But they didn’t. David Bowie was a big fan and when ne heard they were quitting offered them a song. So they carried on, signed to CBS and released it. It became a hit and the band carried on for two more years. The song was All the Young Dudes and the band was Mott the Hoople.
In 1974, after a number of personnel changes, the band split, this time for good. Well that’s what we all thought. In 2009 the original members decided to reform to play two nights at the Hammersmith Apollo. They had no idea how this would be received and were genuinely surprised that the two nights sold out very quickly. They eventually played five nights.
It was a great experience and Mott fans came from all over the world. There were a dozen voluble Italians on the row behind me while on the train to Hammersmith I fell into conversation with a Geordie who had bought tickets for all five nights. What did they come for? For one thing they came to hear a band that produced great rock songs. Listen to The Moon Upstairs from the 1971 album Brain Capers. And listen again to All the Young Dudes. This is so much better than David Bowie’s version, a time machine for a melancholy journey to the alien yet familiar country that is 1972.
Mostly I think people love Mott for being a failure, a glorious failure to be sure but still a failure. Their career was short and they never made much money. They had moments of greatness, moments of disaster but that is the point. They had an insight into the business that the hugely successful bands don’t.
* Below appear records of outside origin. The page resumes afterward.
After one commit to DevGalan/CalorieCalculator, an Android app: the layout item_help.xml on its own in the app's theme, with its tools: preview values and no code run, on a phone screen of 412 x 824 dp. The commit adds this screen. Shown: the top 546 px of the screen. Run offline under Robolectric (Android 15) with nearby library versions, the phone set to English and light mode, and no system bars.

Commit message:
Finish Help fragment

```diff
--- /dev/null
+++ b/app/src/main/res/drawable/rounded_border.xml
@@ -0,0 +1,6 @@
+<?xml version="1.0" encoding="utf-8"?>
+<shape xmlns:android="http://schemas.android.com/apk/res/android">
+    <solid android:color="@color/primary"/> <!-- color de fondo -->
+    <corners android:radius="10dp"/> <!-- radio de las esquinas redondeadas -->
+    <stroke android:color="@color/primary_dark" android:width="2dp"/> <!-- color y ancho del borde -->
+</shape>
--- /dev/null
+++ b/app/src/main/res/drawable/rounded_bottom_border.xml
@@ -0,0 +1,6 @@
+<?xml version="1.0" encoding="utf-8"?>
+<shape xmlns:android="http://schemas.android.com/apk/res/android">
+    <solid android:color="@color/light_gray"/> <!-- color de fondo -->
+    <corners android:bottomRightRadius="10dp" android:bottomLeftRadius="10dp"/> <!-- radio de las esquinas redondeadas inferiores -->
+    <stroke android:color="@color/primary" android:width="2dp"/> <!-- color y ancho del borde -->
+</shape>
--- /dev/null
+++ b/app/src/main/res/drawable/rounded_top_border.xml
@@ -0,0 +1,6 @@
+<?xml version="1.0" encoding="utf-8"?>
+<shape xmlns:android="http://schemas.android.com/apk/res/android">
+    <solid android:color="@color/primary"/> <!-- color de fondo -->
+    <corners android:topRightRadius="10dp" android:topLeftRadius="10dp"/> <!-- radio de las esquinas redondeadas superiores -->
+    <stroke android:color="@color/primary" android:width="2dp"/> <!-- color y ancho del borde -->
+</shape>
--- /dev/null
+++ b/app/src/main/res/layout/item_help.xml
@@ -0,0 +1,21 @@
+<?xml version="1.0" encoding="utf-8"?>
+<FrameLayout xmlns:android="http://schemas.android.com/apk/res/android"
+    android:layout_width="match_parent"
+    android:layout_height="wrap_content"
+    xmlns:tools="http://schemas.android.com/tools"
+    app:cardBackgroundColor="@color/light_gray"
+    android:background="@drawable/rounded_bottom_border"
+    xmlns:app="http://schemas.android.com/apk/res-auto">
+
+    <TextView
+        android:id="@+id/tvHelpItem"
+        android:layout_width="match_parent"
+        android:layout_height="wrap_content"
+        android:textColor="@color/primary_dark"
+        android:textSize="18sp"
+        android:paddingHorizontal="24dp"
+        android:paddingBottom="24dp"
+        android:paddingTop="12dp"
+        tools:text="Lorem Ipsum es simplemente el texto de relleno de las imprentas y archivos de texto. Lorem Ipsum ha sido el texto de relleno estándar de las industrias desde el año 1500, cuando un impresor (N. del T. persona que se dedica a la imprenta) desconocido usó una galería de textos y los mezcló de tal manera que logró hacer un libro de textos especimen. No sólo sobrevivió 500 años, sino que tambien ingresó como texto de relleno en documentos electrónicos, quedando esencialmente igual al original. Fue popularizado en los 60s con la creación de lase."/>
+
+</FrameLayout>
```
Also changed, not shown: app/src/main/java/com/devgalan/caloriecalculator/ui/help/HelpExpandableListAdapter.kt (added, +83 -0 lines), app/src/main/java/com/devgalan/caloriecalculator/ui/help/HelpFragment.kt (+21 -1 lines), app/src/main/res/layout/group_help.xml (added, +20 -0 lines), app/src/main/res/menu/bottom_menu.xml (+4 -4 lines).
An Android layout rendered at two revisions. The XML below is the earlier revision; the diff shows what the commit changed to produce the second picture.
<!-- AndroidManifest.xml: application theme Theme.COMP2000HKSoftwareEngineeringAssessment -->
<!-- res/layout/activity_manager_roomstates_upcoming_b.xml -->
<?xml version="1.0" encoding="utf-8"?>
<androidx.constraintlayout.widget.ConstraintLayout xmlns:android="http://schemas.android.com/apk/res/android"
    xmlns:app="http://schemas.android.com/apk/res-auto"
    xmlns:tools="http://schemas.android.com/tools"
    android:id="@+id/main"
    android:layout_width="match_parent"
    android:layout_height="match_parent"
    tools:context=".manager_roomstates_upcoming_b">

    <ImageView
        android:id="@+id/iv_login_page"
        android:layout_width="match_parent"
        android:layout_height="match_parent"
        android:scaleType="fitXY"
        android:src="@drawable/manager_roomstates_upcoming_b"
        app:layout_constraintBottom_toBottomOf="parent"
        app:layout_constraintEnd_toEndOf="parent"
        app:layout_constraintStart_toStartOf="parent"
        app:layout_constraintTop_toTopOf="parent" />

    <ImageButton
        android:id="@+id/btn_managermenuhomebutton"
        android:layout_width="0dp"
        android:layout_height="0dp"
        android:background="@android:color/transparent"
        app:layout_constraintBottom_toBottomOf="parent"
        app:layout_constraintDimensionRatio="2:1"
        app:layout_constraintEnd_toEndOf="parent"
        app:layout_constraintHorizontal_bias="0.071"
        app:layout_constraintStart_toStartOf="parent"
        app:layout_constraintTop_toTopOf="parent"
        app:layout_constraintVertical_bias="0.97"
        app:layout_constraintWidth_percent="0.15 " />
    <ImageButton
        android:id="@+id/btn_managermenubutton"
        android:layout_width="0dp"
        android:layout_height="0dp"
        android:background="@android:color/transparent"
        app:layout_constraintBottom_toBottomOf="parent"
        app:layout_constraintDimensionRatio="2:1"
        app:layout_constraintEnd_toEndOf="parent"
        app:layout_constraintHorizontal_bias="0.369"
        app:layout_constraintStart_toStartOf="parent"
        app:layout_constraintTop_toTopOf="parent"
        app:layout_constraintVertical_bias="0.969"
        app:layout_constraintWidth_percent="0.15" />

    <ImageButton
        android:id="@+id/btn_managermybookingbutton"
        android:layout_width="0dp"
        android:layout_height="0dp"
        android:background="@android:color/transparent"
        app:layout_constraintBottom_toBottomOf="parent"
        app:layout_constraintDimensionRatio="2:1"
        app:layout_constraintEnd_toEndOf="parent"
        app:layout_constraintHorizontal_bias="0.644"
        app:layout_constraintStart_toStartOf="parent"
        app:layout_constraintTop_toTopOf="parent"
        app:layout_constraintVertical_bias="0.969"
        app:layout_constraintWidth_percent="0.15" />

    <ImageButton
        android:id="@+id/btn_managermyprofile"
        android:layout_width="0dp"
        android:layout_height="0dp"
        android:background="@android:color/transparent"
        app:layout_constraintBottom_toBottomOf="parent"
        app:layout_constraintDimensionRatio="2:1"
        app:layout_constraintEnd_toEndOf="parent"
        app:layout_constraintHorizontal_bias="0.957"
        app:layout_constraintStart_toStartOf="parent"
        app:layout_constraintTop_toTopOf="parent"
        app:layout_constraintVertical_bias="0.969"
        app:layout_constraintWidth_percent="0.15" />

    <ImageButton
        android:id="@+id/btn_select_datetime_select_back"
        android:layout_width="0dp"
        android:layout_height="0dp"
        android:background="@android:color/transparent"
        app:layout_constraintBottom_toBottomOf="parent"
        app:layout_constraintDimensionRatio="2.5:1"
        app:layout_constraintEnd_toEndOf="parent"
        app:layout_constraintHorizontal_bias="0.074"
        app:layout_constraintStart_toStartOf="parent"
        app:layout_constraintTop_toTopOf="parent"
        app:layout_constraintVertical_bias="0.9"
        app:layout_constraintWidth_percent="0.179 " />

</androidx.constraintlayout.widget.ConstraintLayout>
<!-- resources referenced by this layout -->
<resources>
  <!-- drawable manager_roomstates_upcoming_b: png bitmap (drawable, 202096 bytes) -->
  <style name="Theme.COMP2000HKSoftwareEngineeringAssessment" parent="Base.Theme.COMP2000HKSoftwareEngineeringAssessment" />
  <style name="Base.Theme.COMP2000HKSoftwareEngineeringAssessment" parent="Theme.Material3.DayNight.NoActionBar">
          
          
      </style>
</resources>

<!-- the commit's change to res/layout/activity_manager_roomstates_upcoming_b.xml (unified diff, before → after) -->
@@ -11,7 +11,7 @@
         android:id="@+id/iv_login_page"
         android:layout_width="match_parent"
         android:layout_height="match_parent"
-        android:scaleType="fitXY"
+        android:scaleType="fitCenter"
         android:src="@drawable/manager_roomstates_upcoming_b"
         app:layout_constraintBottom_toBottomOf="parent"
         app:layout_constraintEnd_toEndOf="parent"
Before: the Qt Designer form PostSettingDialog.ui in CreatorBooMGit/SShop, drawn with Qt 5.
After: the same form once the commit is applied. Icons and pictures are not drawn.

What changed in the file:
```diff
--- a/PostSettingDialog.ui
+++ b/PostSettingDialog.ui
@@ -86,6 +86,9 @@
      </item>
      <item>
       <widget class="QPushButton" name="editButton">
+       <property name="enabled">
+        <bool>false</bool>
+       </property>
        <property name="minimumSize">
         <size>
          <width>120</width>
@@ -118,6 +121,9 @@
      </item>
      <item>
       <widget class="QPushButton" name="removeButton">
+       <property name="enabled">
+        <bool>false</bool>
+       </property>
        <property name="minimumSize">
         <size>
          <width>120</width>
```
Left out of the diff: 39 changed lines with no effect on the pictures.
In the Ballad of Mott they sang about it. What other band has written a song about being a rock’n’roller that gets so close to the essence of the matter? And that is why Mott still have so many loyal fans and why they have sold out five venues for their 2013 tour. Maybe this will be the last. Then again, we thought that in 1974.